Trains in Thailand: Repairs desperately neededBy Casey Hynes Sep 20, 2013 7:59PM UTC
The Thai government is finally taking steps to address the problem of train derailments in the country, by suspending rail service to the northern city of Chiang Mai for 45 days. The suspension began earlier this week, and during this period, workers will make repairs on old tracks and trains that desperately need upgrading.
The Bangkok-Chiang Mai train journey is highly popular among tourists, who favor the backpacker-friendly northern city. The Bangkok Post reported that there have been 13 derailments on the northern tracks this year, and 114 accidents in the country overall so far in 2013. The derailment of a southbound train at Bangkok’s Hua Lamphong station earlier this week highlighted the problem as the suspension and repairs got under way.
State Railroad of Thailand officials have said that 2.8 million Thai baht will be put toward repairs of tunnels and particularly problematic tracks, and the service to Chiang Mai is expected to resume by Oct. 31. In the meantime, trains will terminate at Sila At train junction in Uttaradit, and free shuttles will be offered to travelers bound for Chiang Mai from there.
Anyone who has traveled the Bangkok-Chiang Mai route knows that at the very least, you should prepare for delays. This author has made the train journey and arrived two and four hours late on different trips. In July, 23 people got far worse than that when a Chiang-Mai bound train from Bangkok derailed in Phrae province, with seven out of 10 cars flipping on their sides. The accident was blamed on old tracks that were in disrepair.
The faulty train system in Thailand highlights infrastructure problems in other areas as well, and illustrates the unnecessary risks of long-distance travel in the country. Alternatives to the train include buses and flights, though the latter seem to be the best bet in terms of safety. The train and bus are good options for being budget-conscious, but the risks seem to outweigh the few dollars saved. Frequent bus crashes attributed to overworked, speeding drivers should be heeded when opting for this inexpensive mode of transportation.
SRT governor Prapat Chongsanguan acknowledged a decrease in confidence in the rail system, according to the Bangkok Post, though certain measures to curb transport problems inspire little confidence.

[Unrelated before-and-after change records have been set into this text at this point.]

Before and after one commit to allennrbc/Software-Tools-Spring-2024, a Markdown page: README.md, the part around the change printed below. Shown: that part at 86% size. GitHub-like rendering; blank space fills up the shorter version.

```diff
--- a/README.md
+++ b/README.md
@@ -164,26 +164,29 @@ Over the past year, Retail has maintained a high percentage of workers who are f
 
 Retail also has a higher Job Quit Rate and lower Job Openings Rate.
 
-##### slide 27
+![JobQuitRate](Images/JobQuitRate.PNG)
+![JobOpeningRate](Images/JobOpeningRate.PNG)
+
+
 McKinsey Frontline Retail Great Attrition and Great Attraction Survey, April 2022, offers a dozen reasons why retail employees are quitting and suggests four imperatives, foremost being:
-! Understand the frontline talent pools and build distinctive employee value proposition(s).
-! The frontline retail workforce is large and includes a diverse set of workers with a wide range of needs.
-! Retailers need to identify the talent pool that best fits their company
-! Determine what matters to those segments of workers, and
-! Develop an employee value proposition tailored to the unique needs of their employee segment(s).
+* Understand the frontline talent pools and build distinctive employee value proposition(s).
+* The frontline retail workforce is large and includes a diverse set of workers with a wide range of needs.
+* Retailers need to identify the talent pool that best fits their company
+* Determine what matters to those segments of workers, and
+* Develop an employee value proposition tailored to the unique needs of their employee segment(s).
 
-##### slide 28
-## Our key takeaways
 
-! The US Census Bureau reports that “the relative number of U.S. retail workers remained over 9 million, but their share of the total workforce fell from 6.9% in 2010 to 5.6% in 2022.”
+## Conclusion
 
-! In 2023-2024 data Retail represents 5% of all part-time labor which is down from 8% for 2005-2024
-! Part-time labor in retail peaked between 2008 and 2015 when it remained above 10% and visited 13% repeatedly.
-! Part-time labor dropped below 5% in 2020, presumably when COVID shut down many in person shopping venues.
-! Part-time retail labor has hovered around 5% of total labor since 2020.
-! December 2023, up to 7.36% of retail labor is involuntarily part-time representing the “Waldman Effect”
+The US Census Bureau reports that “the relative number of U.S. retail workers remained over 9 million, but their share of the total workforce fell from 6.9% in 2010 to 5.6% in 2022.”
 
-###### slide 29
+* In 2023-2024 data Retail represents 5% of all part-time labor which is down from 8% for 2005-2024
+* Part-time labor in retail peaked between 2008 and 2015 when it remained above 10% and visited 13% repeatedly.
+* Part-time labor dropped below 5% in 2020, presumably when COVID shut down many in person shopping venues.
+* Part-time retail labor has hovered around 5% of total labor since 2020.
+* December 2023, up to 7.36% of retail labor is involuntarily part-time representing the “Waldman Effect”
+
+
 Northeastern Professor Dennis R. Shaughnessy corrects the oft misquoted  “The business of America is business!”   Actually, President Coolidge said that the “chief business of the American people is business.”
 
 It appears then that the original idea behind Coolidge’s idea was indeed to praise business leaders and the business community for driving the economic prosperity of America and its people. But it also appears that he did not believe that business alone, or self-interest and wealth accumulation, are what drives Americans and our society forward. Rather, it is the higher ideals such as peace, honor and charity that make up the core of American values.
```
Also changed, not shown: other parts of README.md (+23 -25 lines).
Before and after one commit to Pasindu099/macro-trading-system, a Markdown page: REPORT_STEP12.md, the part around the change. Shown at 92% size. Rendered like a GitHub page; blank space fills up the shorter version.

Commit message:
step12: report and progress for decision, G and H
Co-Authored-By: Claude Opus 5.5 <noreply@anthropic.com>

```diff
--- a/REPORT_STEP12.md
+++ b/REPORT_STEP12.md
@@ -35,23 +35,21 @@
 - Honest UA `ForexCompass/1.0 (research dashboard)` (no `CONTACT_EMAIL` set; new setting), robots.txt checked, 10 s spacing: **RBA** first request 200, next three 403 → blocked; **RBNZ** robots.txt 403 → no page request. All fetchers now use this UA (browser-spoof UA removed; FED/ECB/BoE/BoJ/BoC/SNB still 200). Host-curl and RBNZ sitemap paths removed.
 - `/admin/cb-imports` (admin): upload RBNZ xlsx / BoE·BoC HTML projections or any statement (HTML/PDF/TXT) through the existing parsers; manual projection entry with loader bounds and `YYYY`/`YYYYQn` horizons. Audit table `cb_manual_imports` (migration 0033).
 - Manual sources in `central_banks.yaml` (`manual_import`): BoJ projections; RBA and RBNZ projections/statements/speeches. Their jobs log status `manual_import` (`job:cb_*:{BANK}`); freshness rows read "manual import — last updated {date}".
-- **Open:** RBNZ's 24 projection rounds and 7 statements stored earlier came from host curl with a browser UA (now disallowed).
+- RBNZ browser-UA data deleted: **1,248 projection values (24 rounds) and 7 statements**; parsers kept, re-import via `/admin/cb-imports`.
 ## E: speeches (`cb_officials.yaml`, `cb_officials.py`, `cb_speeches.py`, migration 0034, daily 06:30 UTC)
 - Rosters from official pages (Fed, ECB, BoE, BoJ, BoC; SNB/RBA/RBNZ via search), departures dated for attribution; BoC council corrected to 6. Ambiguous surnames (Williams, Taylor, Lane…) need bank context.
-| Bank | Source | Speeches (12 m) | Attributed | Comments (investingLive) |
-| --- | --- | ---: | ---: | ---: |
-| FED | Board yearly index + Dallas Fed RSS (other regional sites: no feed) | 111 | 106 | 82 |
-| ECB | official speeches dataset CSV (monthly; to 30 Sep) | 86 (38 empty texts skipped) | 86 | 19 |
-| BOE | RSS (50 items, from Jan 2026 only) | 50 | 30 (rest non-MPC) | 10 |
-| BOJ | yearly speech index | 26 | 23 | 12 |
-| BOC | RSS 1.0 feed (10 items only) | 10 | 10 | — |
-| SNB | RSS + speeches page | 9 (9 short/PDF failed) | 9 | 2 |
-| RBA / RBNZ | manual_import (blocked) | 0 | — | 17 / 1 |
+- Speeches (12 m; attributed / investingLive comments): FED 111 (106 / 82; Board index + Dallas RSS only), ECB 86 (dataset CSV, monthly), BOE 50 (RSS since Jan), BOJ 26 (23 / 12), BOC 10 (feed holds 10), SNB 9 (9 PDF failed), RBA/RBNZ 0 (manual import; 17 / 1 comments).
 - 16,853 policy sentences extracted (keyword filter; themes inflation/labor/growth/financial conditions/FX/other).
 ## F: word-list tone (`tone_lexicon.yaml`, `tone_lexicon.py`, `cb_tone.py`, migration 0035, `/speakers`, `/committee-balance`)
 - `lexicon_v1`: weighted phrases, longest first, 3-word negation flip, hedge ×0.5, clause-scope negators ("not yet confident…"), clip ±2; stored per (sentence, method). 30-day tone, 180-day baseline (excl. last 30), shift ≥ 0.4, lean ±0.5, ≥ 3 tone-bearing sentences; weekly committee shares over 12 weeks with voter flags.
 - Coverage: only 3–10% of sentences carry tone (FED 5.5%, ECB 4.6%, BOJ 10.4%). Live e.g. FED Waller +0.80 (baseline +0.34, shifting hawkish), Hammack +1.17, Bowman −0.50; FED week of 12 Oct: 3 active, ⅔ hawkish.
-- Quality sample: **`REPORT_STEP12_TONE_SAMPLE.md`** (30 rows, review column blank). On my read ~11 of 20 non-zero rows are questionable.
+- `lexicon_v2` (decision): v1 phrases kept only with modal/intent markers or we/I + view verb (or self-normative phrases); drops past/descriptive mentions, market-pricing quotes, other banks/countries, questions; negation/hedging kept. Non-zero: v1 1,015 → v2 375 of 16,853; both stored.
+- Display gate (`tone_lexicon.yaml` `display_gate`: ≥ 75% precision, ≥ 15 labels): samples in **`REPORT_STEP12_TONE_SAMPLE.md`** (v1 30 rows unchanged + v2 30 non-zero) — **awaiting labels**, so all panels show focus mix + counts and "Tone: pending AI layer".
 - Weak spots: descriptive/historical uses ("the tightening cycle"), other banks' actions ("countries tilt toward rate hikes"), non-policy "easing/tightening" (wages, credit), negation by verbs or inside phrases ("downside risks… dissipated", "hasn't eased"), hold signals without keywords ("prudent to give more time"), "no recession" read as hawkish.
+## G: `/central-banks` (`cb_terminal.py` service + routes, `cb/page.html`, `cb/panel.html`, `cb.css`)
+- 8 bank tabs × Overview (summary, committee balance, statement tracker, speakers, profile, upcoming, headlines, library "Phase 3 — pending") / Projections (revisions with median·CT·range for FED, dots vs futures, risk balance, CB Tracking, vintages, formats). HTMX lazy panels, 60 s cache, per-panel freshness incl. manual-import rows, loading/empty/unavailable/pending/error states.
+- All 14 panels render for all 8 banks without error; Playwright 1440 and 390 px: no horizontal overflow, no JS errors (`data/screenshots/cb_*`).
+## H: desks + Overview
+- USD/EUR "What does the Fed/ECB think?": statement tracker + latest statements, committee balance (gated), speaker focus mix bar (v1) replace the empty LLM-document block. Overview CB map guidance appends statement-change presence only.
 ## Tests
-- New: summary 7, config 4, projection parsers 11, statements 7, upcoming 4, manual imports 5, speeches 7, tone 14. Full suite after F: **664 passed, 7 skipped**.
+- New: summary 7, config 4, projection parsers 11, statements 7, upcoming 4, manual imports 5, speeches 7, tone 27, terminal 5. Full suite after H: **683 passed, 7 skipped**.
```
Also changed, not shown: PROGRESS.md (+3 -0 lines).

The Bangkok Post quoted the SRT governor as saying that the SRT “was looking for an artist to restore a 48-year-old painting at the SRT headquarters amid rumours that the damaged artwork was a bad omen that had caused accidents.” This is nearly as outrageous as Thai Airways Managing Director Sorajak Kasemsuvan saying the company would hold a “a major ceremony to appease the malevolent spirits said to be haunting the [Suvharnabhumi] airport”, where a Thai Airways flight skidded off the runway recently, according to Khaosod.
The entire article was filled with superstitious explanations for transport issues, but the most egregious quote came from Transport Minister Chadchart Suttipunt. Referring to the numerous safety accidents involving buses, trains, speedboats, and the Thai Airways runway incident, he said, “There have been more deaths than usual. Many have suggested that the Ministry of Transport needs a large-scale merit-making ceremony”.
While more practical investigations have been made into why so many accidents are occurring, it is disturbing that high-level officials are emphasizing supernatural influences at all. This is a dangerous mentality, and is unlikely to inspire a sense of safety in tourists and travelers who rely on Thailand’s dubious transportation systems to get around the country.
One hopes that serious, effective repairs will be made to the rail lines, ensuring at least a bit more security for passengers. But it is clear that much more work needs to be done, as many trains travel with old, outdated cars that are often filthy and look less than stable. Sleeper cars on long distance trains are relatively comfortable and a decent option for overnight travel but it’s hard to rest wondering if the train is going to go off the rails.
There are many reasons for foreigners to visit Thailand, between the beaches, the culture, the jungle and the wildlife, but if the country is serious about continuing to support the tourism industry, it must look to and address safety issues in transport in a meaningful way.